Next up, Robin Minto gave us a run-through of OWASP ZAP, a proxy-based web security tool created by the Open Web Application Security Project (OWASP). ZAP is beautifully simple; you install it (or fire up the Docker image), it acts as a web proxy whilst you navigate through some of the primary user journeys on your web application, but in the background it’s probing your server and scanning your HTML for a whole range of common security vulnerabilities - and when you’re done, it’ll generate a security report you can share with the rest of your team.

James Singleton - author of ASP.NET Core 2 High Performance - gave us a very cool live demo of some of the cross-platform capabilities of .NET Core 2.0, including using his Windows laptop to cross-compile a web app for ARM Linux and running it live on a Raspberry Pi. What I found really impressive about this is that it didn’t require any .NET framework or runtime install on the Pi - it’s just vanilla (well, raspberry!) Raspbian Linux with a couple of things like libssl, and everything else is included in the deployment package created by the dot net tooling.

Ed Thomson, the Git program manager for Visual Studio Team System, did a great walkthrough of his open source project libgit2sharp - a set of C# language bindings for working with local and remote git repositories. If you’ve ever had to parse the output from the Windows git command line tools, you’ll know how painful it can be - but with libgit2sharp, you can use C# or Powershell to create automated build tools, manipulate your git repositories and do all sorts of cool stuff.

Jason Dryhurst-Smith gave us a demo of his CorrelatorSharp project - “your one-stop shop for context-aware logging and diagnostics” - a library that allows you to track the context of operations across multiple services and operations, including support for frameworks like NLog and RestSharp and a client-side JavaScript library.

Ben Abelshausen came along to show us Itinero, an open-source route planning library for .NET which you can use within your own applications to calculate routes and analyse map data.
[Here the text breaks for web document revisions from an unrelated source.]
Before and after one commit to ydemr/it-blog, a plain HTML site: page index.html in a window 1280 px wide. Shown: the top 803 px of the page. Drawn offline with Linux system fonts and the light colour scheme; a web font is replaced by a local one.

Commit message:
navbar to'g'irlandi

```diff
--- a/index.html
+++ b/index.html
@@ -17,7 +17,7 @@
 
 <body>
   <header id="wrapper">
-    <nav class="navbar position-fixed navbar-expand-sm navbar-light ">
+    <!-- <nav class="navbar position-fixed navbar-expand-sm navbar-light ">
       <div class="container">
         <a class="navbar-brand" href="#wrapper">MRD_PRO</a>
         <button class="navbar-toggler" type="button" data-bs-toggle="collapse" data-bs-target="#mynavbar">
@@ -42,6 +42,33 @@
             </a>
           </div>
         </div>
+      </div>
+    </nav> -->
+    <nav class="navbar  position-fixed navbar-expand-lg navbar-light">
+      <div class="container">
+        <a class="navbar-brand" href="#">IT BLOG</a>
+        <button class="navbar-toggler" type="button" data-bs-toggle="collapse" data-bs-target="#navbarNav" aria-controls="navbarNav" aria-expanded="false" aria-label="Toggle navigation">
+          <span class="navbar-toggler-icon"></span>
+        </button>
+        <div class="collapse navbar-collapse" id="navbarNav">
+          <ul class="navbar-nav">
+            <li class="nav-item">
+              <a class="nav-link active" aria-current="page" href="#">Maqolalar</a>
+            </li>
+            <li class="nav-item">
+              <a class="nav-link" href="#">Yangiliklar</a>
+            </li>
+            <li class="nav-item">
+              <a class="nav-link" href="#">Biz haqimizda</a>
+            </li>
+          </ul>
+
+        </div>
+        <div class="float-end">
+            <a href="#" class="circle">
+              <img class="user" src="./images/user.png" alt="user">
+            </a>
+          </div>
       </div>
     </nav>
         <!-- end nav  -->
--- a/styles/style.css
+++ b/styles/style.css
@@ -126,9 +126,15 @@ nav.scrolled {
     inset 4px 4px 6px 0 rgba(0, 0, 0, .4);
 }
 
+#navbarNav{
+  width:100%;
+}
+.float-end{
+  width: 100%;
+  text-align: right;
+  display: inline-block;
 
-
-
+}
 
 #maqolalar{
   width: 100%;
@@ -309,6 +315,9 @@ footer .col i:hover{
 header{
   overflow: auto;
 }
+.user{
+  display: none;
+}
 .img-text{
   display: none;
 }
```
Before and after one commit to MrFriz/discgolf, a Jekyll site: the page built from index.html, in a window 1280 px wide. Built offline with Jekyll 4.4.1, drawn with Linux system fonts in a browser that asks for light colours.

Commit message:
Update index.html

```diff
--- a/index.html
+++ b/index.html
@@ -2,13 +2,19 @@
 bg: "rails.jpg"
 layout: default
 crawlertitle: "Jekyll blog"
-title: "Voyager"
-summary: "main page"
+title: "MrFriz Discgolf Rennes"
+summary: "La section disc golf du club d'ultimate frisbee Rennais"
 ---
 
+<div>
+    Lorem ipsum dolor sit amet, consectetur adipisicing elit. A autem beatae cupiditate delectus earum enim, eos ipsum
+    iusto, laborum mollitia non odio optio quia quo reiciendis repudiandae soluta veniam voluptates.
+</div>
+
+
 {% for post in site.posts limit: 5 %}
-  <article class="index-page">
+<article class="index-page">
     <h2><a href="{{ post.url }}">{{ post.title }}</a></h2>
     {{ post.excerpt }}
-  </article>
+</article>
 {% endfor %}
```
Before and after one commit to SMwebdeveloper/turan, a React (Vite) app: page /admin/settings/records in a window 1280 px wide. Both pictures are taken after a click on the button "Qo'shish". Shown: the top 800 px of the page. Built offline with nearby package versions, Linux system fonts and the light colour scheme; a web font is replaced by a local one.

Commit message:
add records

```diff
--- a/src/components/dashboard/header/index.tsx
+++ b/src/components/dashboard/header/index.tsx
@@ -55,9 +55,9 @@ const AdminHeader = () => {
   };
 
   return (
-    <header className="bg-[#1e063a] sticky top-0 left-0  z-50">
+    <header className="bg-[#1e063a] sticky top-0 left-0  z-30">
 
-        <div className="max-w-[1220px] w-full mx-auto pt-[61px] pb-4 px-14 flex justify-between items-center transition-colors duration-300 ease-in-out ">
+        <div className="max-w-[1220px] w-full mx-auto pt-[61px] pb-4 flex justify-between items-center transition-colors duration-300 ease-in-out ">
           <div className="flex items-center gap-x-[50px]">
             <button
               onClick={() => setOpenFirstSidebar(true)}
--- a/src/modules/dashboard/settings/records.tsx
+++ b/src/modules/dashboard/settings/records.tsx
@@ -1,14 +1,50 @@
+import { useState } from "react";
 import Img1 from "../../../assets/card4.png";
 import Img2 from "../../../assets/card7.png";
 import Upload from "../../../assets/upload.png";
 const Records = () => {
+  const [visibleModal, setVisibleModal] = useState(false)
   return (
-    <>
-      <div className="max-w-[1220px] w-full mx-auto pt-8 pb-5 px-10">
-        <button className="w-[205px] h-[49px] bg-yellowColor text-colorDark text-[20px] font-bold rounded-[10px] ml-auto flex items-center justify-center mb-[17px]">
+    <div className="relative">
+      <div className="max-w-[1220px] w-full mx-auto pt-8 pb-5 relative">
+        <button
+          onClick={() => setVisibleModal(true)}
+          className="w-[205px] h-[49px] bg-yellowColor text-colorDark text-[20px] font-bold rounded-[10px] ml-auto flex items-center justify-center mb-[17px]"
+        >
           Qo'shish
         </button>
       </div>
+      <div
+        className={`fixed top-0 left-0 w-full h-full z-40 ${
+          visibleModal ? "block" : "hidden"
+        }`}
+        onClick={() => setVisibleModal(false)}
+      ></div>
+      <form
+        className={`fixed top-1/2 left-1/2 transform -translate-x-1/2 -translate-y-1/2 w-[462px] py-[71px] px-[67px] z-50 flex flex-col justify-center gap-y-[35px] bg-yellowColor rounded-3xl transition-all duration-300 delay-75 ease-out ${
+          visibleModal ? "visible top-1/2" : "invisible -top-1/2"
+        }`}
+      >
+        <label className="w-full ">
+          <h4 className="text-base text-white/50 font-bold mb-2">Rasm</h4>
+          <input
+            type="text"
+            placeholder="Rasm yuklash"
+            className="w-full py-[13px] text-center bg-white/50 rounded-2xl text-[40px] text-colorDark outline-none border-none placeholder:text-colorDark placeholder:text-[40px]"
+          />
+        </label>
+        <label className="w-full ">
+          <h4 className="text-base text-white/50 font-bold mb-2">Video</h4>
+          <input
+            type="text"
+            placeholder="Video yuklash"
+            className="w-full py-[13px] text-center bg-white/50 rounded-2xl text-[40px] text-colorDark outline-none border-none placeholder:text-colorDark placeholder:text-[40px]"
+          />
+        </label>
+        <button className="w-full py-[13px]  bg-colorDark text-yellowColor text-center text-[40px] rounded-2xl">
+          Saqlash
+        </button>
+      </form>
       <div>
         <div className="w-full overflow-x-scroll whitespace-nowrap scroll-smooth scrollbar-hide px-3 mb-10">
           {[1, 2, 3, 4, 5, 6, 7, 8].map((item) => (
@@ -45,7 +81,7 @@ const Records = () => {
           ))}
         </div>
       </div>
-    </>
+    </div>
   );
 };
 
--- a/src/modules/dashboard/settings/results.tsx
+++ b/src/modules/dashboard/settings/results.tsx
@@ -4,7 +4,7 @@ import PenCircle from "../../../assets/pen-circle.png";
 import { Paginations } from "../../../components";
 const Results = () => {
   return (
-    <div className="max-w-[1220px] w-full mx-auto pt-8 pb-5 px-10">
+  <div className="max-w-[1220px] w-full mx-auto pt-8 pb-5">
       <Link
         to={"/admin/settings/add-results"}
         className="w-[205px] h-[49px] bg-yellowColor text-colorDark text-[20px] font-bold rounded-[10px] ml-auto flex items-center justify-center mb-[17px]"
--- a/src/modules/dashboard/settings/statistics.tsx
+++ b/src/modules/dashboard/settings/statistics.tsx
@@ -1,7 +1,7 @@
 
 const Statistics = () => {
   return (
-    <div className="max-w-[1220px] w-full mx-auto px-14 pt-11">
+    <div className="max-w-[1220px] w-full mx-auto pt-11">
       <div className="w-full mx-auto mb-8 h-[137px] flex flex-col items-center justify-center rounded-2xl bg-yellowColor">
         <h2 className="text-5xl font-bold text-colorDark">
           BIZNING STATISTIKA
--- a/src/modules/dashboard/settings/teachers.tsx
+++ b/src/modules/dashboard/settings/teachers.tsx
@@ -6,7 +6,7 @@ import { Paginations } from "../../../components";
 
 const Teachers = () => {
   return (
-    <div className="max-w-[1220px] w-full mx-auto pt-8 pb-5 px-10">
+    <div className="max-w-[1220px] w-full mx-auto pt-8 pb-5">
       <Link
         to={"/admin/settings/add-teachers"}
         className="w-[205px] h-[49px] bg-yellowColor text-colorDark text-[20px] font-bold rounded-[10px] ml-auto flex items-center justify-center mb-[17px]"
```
Finally, we had Matt Ellis from Jetbrains giving us ’Ten Jetbrains Rider Debugging Tips in Ten Minutes’ - including some really neat stuff like cross-platform support for DebuggerDisplay attributes and the ability to define interdependent breakpoints in your code.

Huge thanks to all our speakers and to everyone who came along - it’s great to see so much enthusiasm and activity going in with .NET open source, and with .NET Core 2.0 going fully cross-platform and tools like Rider and Visual Studio Code, it’s only going to get more interesting.


See you all at the next one!